Fuller attempted to correct what he believes are misconceptions about the gas development industry and Chesapeake's role in it. Although the company is responsible for 10 percent of the natural gas produced in the United States, he feels that Chesapeake's presence in the gas field is overestimated by many.
As an exploration and development company, Chesapeake seeks natural gas where it may be located in the region's shale formations and extracts it from the earth. "Our whole goal is to find the resource, to bring that resource up to the surface, and then sell it to market," Fuller said. From there, Chesapeake is not responsible for things such as the price of natural gas supplied by a local utility to homes and businesses.
Neither do companies like Chesapeake play a part in midstream activities, such as pipeline transport of gas, and downstream processing of the raw gas, as will take place in the Utica East Ohio cryogenic processing plant currently being constructed in Kensington. Fuller explained that Chesapeake is involved solely in an upstream role of extraction. "We are dealing with pulling out of the reservoir the fossil fuels that we use - mostly natural gas - up to the surface, and that's it," he said.
Fuller said the Utica shale found locally is exciting because it produces both the "dry" natural gas that most people associate with the resource, and the "wet" gas that is used to produce ethane, butane and propane. Highly valuable and marketable, these are utilized in the making of petrochemicals, plastics and fertilizer.
In addition to its industrial flexibility, Fuller says that the presence of both varieties of gas should make the area more immune to the boom-and-bust cycles that have plagued other areas of gas development. This is because if one sector of market, such as dry gas, experiences a sharp drop in demand, it should leave the demand for wet gas unaffected. Oil is also being located farther west in the state, giving the Utica region a triple-threat benefit.
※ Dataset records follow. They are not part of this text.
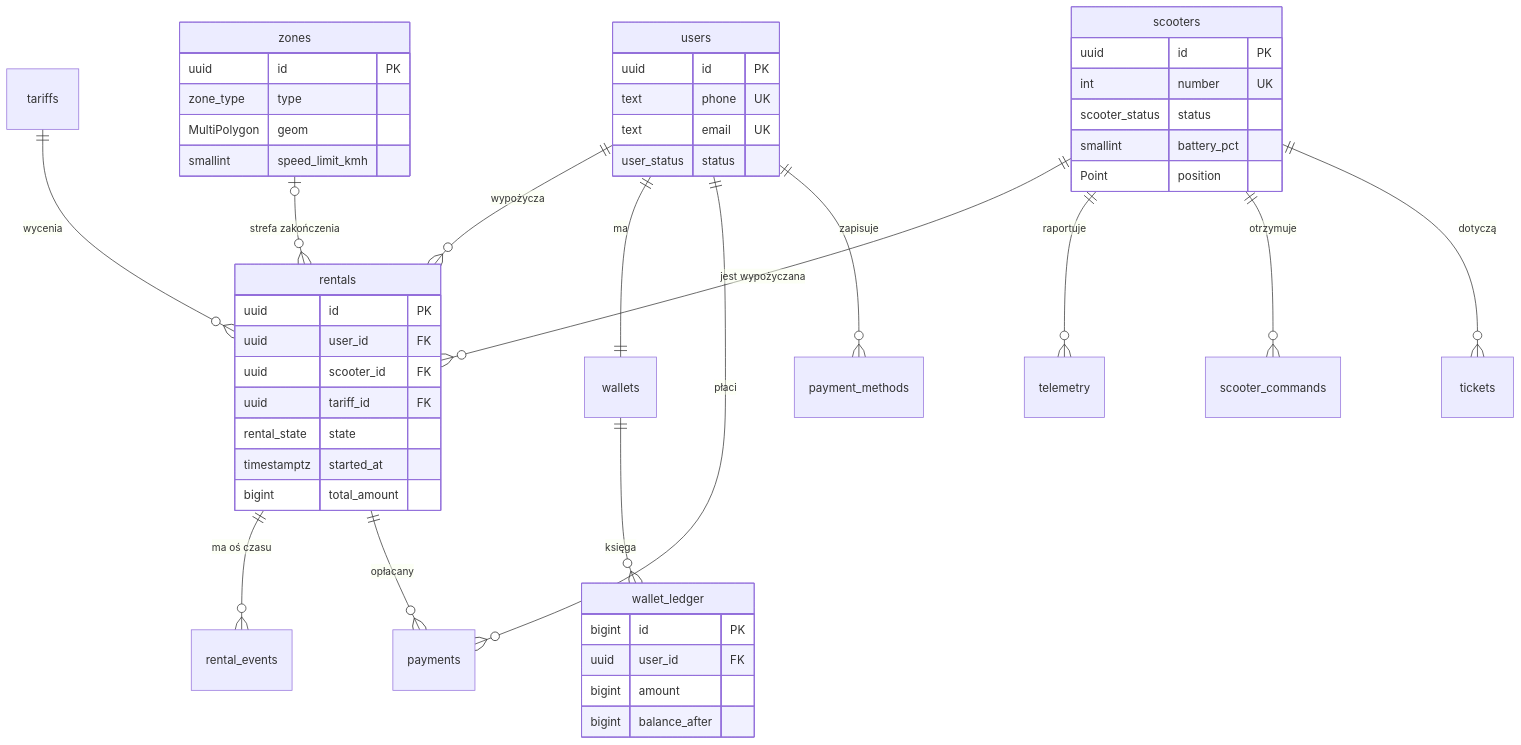
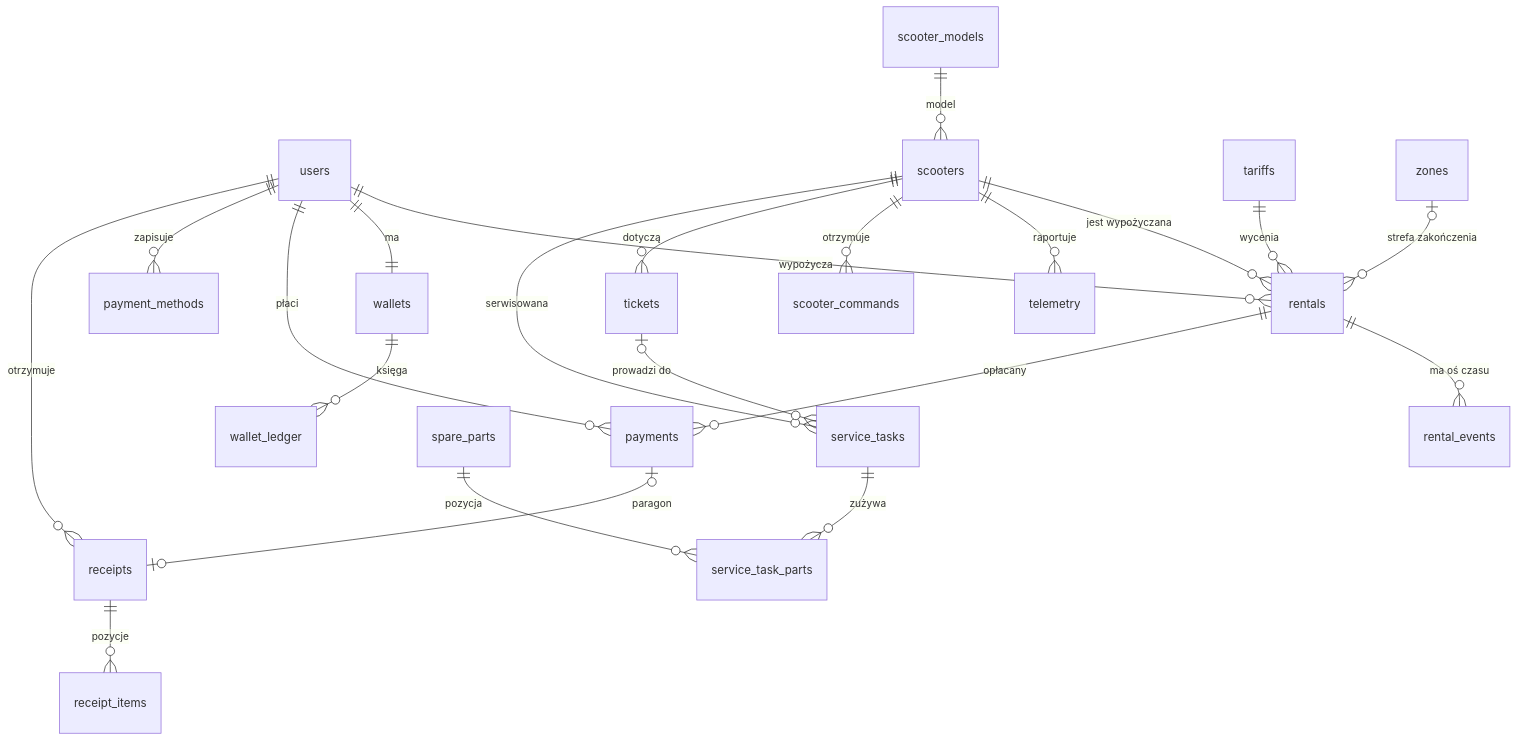
One commit to FifiLen/engineering-project changed the first of 2 diagrams in docs/model-danych/README.md. Above: the diagram before and after it, drawn with Mermaid. The commit also changed other lines of this file and 9 other files, not shown here.

````diff
--- a/docs/model-danych/README.md
+++ b/docs/model-danych/README.md
@@ -17,51 +28,24 @@
 ```mermaid
 erDiagram
     users ||--o{ rentals : "wypożycza"
     users ||--|| wallets : "ma"
     users ||--o{ payments : "płaci"
     users ||--o{ payment_methods : "zapisuje"
+    users ||--o{ receipts : "otrzymuje"
+    scooter_models ||--o{ scooters : "model"
     scooters ||--o{ rentals : "jest wypożyczana"
     scooters ||--o{ telemetry : "raportuje"
     scooters ||--o{ scooter_commands : "otrzymuje"
     scooters ||--o{ tickets : "dotyczą"
+    scooters ||--o{ service_tasks : "serwisowana"
+    tickets |o--o{ service_tasks : "prowadzi do"
+    service_tasks ||--o{ service_task_parts : "zużywa"
+    spare_parts ||--o{ service_task_parts : "pozycja"
     tariffs ||--o{ rentals : "wycenia"
     rentals ||--o{ rental_events : "ma oś czasu"
     rentals ||--o{ payments : "opłacany"
+    payments |o--o| receipts : "paragon"
+    receipts ||--o{ receipt_items : "pozycje"
     wallets ||--o{ wallet_ledger : "księga"
     zones |o--o{ rentals : "strefa zakończenia"
-
-    users {
-        uuid id PK
-        text phone UK
-        text email UK
-        user_status status
-    }
-    scooters {
-        uuid id PK
-        int number UK
-        scooter_status status
-        smallint battery_pct
-        Point position
-    }
-    rentals {
-        uuid id PK
-        uuid user_id FK
-        uuid scooter_id FK
-        uuid tariff_id FK
-        rental_state state
-        timestamptz started_at
-        bigint total_amount
-    }
-    zones {
-        uuid id PK
-        zone_type type
-        MultiPolygon geom
-        smallint speed_limit_kmh
-    }
-    wallet_ledger {
-        bigint id PK
-        uuid user_id FK
-        bigint amount
-        bigint balance_after
-    }
 ```
````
Assuming that the majority of local wells drilled are productive, Fuller estimates that there will be upwards of 20 years to the industry's presence here. "This isn't going away, this is going to be here," he said.